WASTE NOT WANT NOT
Back then it was called salvaging, and wartime Brits were the masters of rescuing everything from old socks to milkbottle tops
Reach PLC (UK)
WASTE NOT WANT NOT
Food wasn’t the only thing in short supply during WWII. Petrol, clothes, furniture, soap, coal, gas and electricity were all rationed, so being thrifty became second nature. People were discouraged from using their cars as petrol was needed for the war effort, so many cycled instead. Soap, string and bathwater were all reused. And paper was so valuable that women would take their own newspapers to the fishmongers for wrapping their purchases. Recycling WW2-style saw saucepans and decorative railings turned into much-needed weapons, silk parachutes transformed into glamorous underwear and a blanket becoming a warm coat for a child.

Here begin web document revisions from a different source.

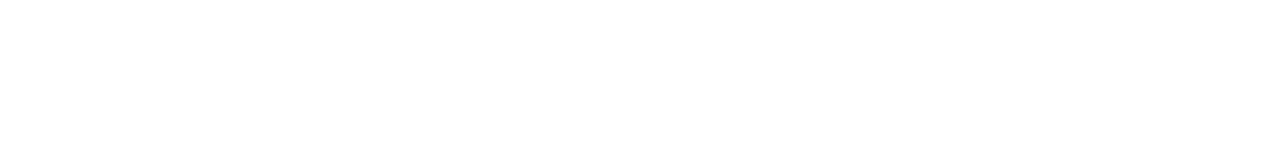
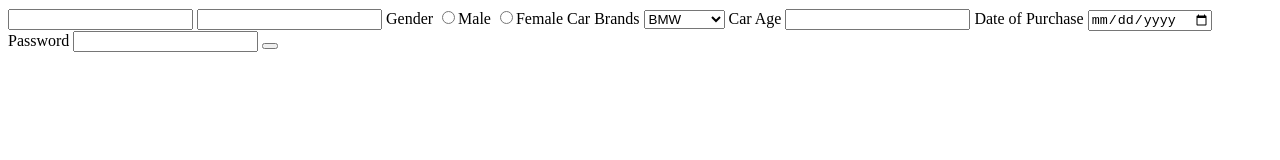
Before and after one commit to acciojob/car-insurance-form-coder-T03, a website: page main.html in a window 1280 px wide. Drawn offline with Linux system fonts and the light colour scheme.

Commit message:
created a submission

```diff
--- a/main.html
+++ b/main.html
@@ -11,6 +11,39 @@
     <script type="text/javascript" src="./script.js">
 </script>
 
+	<form method="POST">
+
+		<label for="name"></label>
+		<input type="text" id="name" required>
+
+		<label for="email"></label>
+		<input type="email" id="email" required>
+
+		<label>Gender</label>
+		<input type="radio" name="gender">Male
+		<input type="radio" name="gender">Female
+
+		<label for="cars">Car Brands</label>
+		<select id="cars" required>
+			<option>BMW</option>
+			<option>Audi</option>
+			<option>Mercedez</option>
+		</select>
+
+		<label for="carage">Car Age</label>
+		<input type="Number" id="carage" required>
+
+		<label for="dop">Date of Purchase</label>
+		<input type="Date" id="dop" required>
+
+		<label for="password">Password</label>
+		<input type="password" id="password" required>
+
+		<Button type="submit">
+	</form>
+
+
+
 </body>
 
 </html>
```
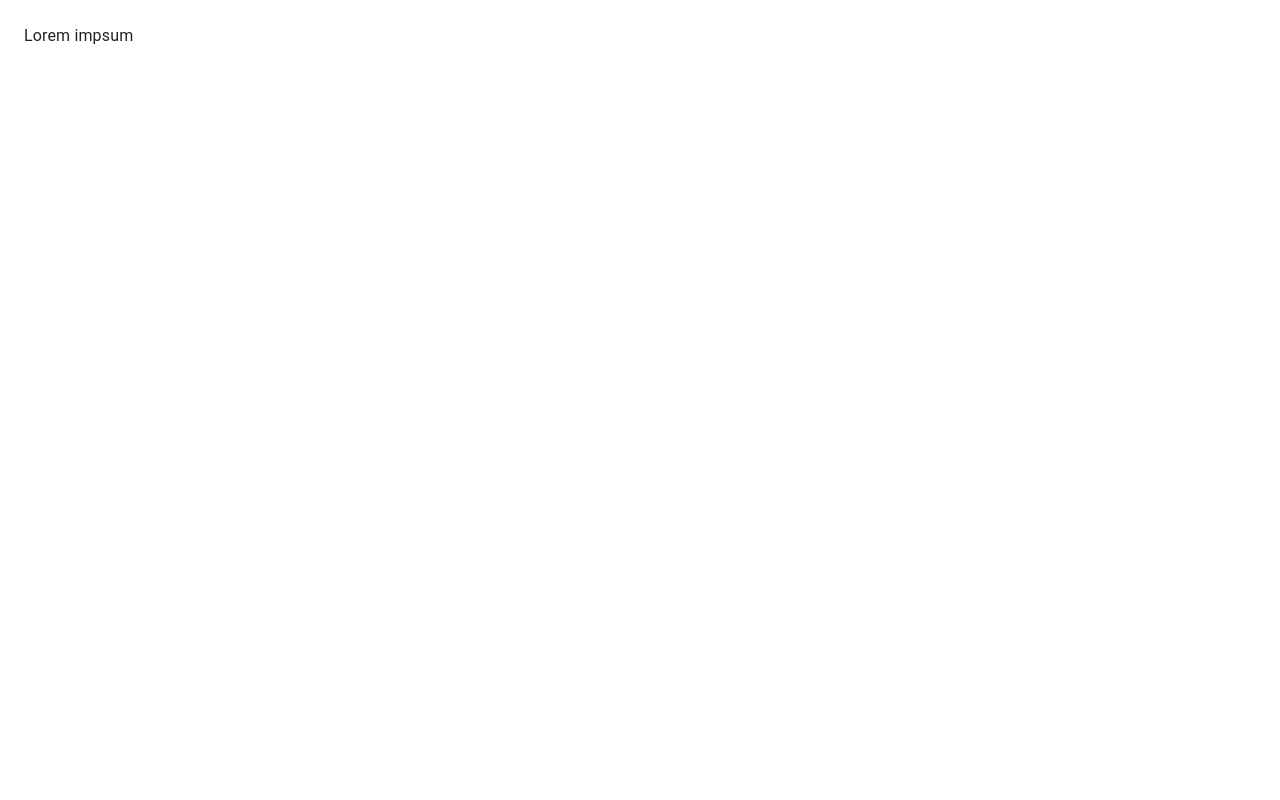
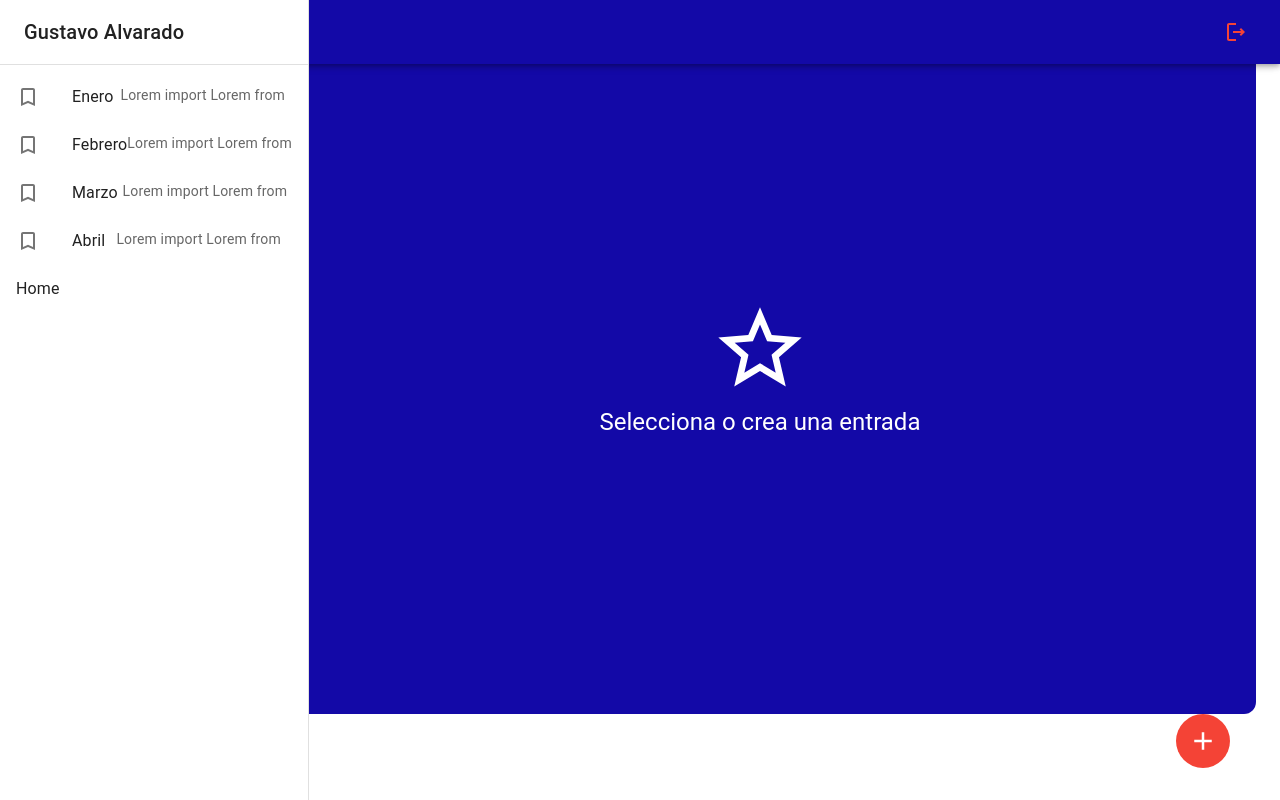
Before and after one commit to JrGustavo/journal-app, a React (Vite) app: page / in a window 1280 px wide. Built offline with nearby package versions, Linux system fonts and the light colour scheme.

Commit message:
Update Redux

```diff
--- /dev/null
+++ b/src/journal/components/ImageGallery.jsx
@@ -0,0 +1,94 @@
+
+import ImageList from '@mui/material/ImageList';
+import ImageListItem from '@mui/material/ImageListItem';
+
+function srcset(image, size, rows = 1, cols = 1) {
+    return {
+        src: `${image}?w=${size * cols}&h=${size * rows}&fit=crop&auto=format`,
+        srcSet: `${image}?w=${size * cols}&h=${
+            size * rows
+        }&fit=crop&auto=format&dpr=2 2x`,
+    };
+}
+export const ImageGallery = () => {
+
+    return (
+        <ImageList
+            sx={{ width: '100%', height: 450 }}
+            variant="quilted"
+            cols={4}
+            rowHeight={121}
+        >
+            {itemData.map((item) => (
+                <ImageListItem key={item.img} cols={item.cols || 1} rows={item.rows || 1}>
+                    <img
+                        {...srcset(item.img, 121, item.rows, item.cols)}
+                        alt={item.title}
+                        loading="lazy"
+                    />
+                </ImageListItem>
+            ))}
+        </ImageList>
+    );
+}
+
+const itemData = [
+    {
+        img: 'https://images.unsplash.com/photo-1551963831-b3b1ca40c98e',
+        title: 'Breakfast',
+        rows: 2,
+        cols: 2,
+    },
+    {
+        img: 'https://images.unsplash.com/photo-1551782450-a2132b4ba21d',
+        title: 'Burger',
+    },
+    {
+        img: 'https://images.unsplash.com/photo-1522770179533-24471fcdba45',
+        title: 'Camera',
+    },
+    {
+        img: 'https://images.unsplash.com/photo-1444418776041-9c7e33cc5a9c',
+        title: 'Coffee',
+        cols: 2,
+    },
+    {
+        img: 'https://images.unsplash.com/photo-1533827432537-70133748f5c8',
+        title: 'Hats',
+        cols: 2,
+    },
+    {
+        img: 'https://images.unsplash.com/photo-1558642452-9d2a7deb7f62',
+        title: 'Honey',
+        author: '@arwinneil',
+        rows: 2,
+        cols: 2,
+    },
+    {
+        img: 'https://images.unsplash.com/photo-1516802273409-68526ee1bdd6',
+        title: 'Basketball',
+    },
+    {
+        img: 'https://images.unsplash.com/photo-1518756131217-31eb79b20e8f',
+        title: 'Fern',
+    },
+    {
+        img: 'https://images.unsplash.com/photo-1597645587822-e99fa5d45d25',
+        title: 'Mushrooms',
+        rows: 2,
+        cols: 2,
+    },
+    {
+        img: 'https://images.unsplash.com/photo-1567306301408-9b74779a11af',
+        title: 'Tomato basil',
+    },
+    {
+        img: 'https://images.unsplash.com/photo-1471357674240-e1a485acb3e1',
+        title: 'Sea star',
+    },
+    {
+        img: 'https://images.unsplash.com/photo-1589118949245-7d38baf380d6',
+        title: 'Bike',
+        cols: 2,
+    },
+];
--- a/src/journal/components/NavBar.jsx
+++ b/src/journal/components/NavBar.jsx
@@ -1,19 +1,31 @@
-import {AppBar, IconButton, Toolbar} from "@mui/material";
-import {MenuOutlined} from "@mui/icons-material";
+import {AppBar, Grid, IconButton, Toolbar, Typography} from "@mui/material";
+import {LogoutOutlined, MenuOutlined} from "@mui/icons-material";
 
 
-export const NavBar = () => {
+export const NavBar = ({drawerWidth = 240}) => {
     return (
         <AppBar position='fixed'
-        sx={{}}
-
-
-
+        sx={{
+            width: {sm: `calc(100% - ${drawerWidth})px`},
+            ml: {sm: `${drawerWidth}px`}
+        }}
         >
         <Toolbar>
-            <IconButton>
+            <IconButton
+            color='inherit'
+            edge="start"
+            sx={{m:2, display: {sm: 'none'}}}
+            >
             <MenuOutlined/>
             </IconButton>
+
+            <Grid container direction='row' justifyContent='space-between' alignItems='center' >
+                <Typography variant='h6' noWrap component='div'> JournalApp</Typography>
+                <IconButton color='error'>
+                    <LogoutOutlined/>
+                </IconButton>
+
+            </Grid>
         </Toolbar>
         </AppBar>
     )
--- /dev/null
+++ b/src/journal/components/SideBar.jsx
@@ -0,0 +1,74 @@
+import {
+    Box,
+    Divider,
+    Drawer, Grid,
+    List,
+    ListItem,
+    ListItemButton,
+    ListItemIcon,
+    ListItemText,
+    Toolbar,
+    Typography
+} from "@mui/material";
+import {TurnedInNot} from "@mui/icons-material";
+
+
+export const SideBar = ({drawerWidth}) => {
+    return (
+        <Box
+        component='nav'
+        sx={{width: {sm: drawerWidth}, flexShrink: {sm: 0}}}
+        >
+        <Drawer
+        variant='permanent'
+        open
+        ssx={{
+            display: {xs: 'block'},
+            '& .MuiDrawer-paper': {boxSizing: 'border-box', width: drawerWidth}
+
+        }}
+        >
+            <Toolbar>
+
+                <Typography
+                    variant='h6'
+                    noWrap component='div'
+                >Gustavo Alvarado
+                </Typography>
+            </Toolbar>
+            <Divider/>
+            <List>
+                {
+                    ['Enero', 'Febrero', 'Marzo', 'Abril'].map(text => (
+                        <ListItem key={text} disablePadding>
+                        <ListItemButton>
+                            <ListItemIcon>
+                                <TurnedInNot/>
+                                </ListItemIcon>
+                            <Grid container>
+                                <ListItemText  primary={text} />
+                                <ListItemText  secondary={'Lorem import Lorem from '}/>
+
+
+
+                            </Grid>
+                        </ListItemButton>
+                        </ListItem>
+                    ))
+                }
+
+
+                <ListItem>
+                    <ListItemText primary={'Home'}/>
+                </ListItem>
+            </List>
+
+
+
+
+
+        </Drawer>
+
+        </Box>
+    )
+}
--- a/src/journal/components/index.js
+++ b/src/journal/components/index.js
@@ -1,3 +1,5 @@
 
 
-export * from "./NavBar.jsx"
+export * from "./NavBar"
+export * from "./SideBar"
+export * from "./ImageGallery"
--- a/src/journal/layout/JournalLayout.jsx
+++ b/src/journal/layout/JournalLayout.jsx
@@ -1,15 +1,16 @@
 import {Box} from "@mui/material";
+import {NavBar, SideBar} from "../components/index";
+
+const drawerWidth = 240;
 
 
 export const JournalLayout = ({children}) => {
     return (
-        <Box sx={{display: 'false'}}>
+        <Box sx={{display: 'flex'}}>
 
-            {/* N
+            <NavBar drawerWidth={drawerWidth}/>
 
-
-
-            {/* Sidebar*/}
+            <SideBar  drawerWidth={drawerWidth}    />
 
             <Box
             component='main'
--- a/src/journal/pages/JournalPage.tsx
+++ b/src/journal/pages/JournalPage.tsx
@@ -1,20 +1,34 @@
 import {JournalLayout} from '../layout/JournalLayout'
-import {Typography} from "@mui/material";
+import {IconButton} from "@mui/material";
+import {AddOutlined} from "@mui/icons-material";
+import {  NothingSelectedView } from '../views';
+
+
 
 
 export const JournalPage = () => {
     return (
+        <JournalLayout>
 
-        <JournalLayout>
-            <Typography> Lorem impsum</Typography>
-
-            {/* Nothing Selected*/}
+            <NothingSelectedView />
 
 
 
+            <IconButton
+               size='large'
+               sx={{
+                   color: 'white',
+                   backgroundColor: 'error.main',
+                   ':hover': {backgroundColor: 'error.main', opacity: 0.9},
+                   position: 'fixed',
+                   right: 50,
+                   botton: 50
+               }}
 
+            >
+            <AddOutlined
+            sx={{fontSize:30}}/>
+            </IconButton>
         </JournalLayout>
-
-
     )
 }
--- /dev/null
+++ b/src/journal/views/NoteView.jsx
@@ -0,0 +1,44 @@
+import { SaveOutlined } from '@mui/icons-material';
+import { Button, Grid, TextField, Typography } from '@mui/material';
+import { ImageGallery } from '../components'
+
+
+export const NoteView = () => {
+    return (
+        <Grid container direction='row' justifyContent='space-between' alignItems='center' sx={{ mb: 1 }}>
+            <Grid item>
+                <Typography fontSize={ 39 } fontWeight='light' >28 de agosto, 2023</Typography>
+            </Grid>
+            <Grid item>
+                <Button color="primary" sx={{ padding: 2 }}>
+                    <SaveOutlined sx={{ fontSize: 30, mr: 1 }} />
+                    Guardar
+                </Button>
+            </Grid>
+
+            <Grid container>
+                <TextField
+                    type="text"
+                    variant="filled"
+                    fullWidth
+                    placeholder="Ingrese un título"
+                    label="Título"
+                    sx={{ border: 'none', mb: 1 }}
+                />
+
+                <TextField
+                    type="text"
+                    variant="filled"
+                    fullWidth
+                    multiline
+                    placeholder="¿Qué sucedió en el día de hoy?"
+                    minRows={ 5 }
+                />
+            </Grid>
+
+            {/* Image gallery */}
+            <ImageGallery />
+
+        </Grid>
+    )
+}
--- /dev/null
+++ b/src/journal/views/NothingSelectedView.jsx
@@ -0,0 +1,23 @@
+import { Grid, Typography } from '@mui/material';
+import { StarOutline } from '@mui/icons-material';
+
+
+export const NothingSelectedView = () => {
+    return (
+        <Grid
+            container
+            spacing={ 0 }
+            direction="column"
+            alignItems="center"
+            justifyContent="center"
+            sx={{ minHeight: 'calc(100vh - 110px)', backgroundColor: 'primary.main', borderRadius: 3 }}
+        >
+            <Grid item xs={ 12 }>
+                <StarOutline sx={{ fontSize: 100, color: 'white' }} />
+            </Grid>
+            <Grid item xs={ 12 }>
+                <Typography color="white" variant='h5'>Selecciona o crea una entrada</Typography>
+            </Grid>
+        </Grid>
+    )
+}
--- /dev/null
+++ b/src/journal/views/index.js
@@ -0,0 +1,3 @@
+
+export * from './NoteView';
+export * from './NothingSelectedView';
```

Used jam jars were given to the rag-and-bone man for a little bit of extra cash. The make-do-and-mend generation wasted nothing, took nothing for granted and took good care of the things they did have. Clothes were patched, shoes repaired and items handed down to friends and family. Old garments could always be remodelled into something new. Even a torn nylon needn’t be thrown away, it could be taken to Selfridges’ new stocking repair department. Knitting was also hugely popular, and many an old jumper was unravelled and then knitted into something new. People were also encouraged to knit scarves, gloves and socks for the men on the front. Whatever people couldn’t get hold of, like elastic, had to be improvised. A pair of knickers could, just about, be held up with a piece of cord or string. When a suspender gave way, a button or coin twisted into the top of it made a very good substitute for a plastic fastening, or you could do without stockings altogether if you created the illusion of them by staining your legs with tea or gravy browning and painting on a seam with an eyebrow pencil. Style was dictated by what was available, which is why plain utility clothes became fashionable – they used up less material. Men’s jackets had few buttons and trousers had no turn-ups. Women’s dresses had no pleats, elastic waists or fancy belts. Shoe heels were never more than two inches and some had wooden soles because they used fewer clothing coupons – if they clattered as you walked, you could muffle the noise by adding an extra sole made from an old bicycle tyre. Necessity, as they say, is the mother of invention and the people on the Home Front were nothing if not resourceful.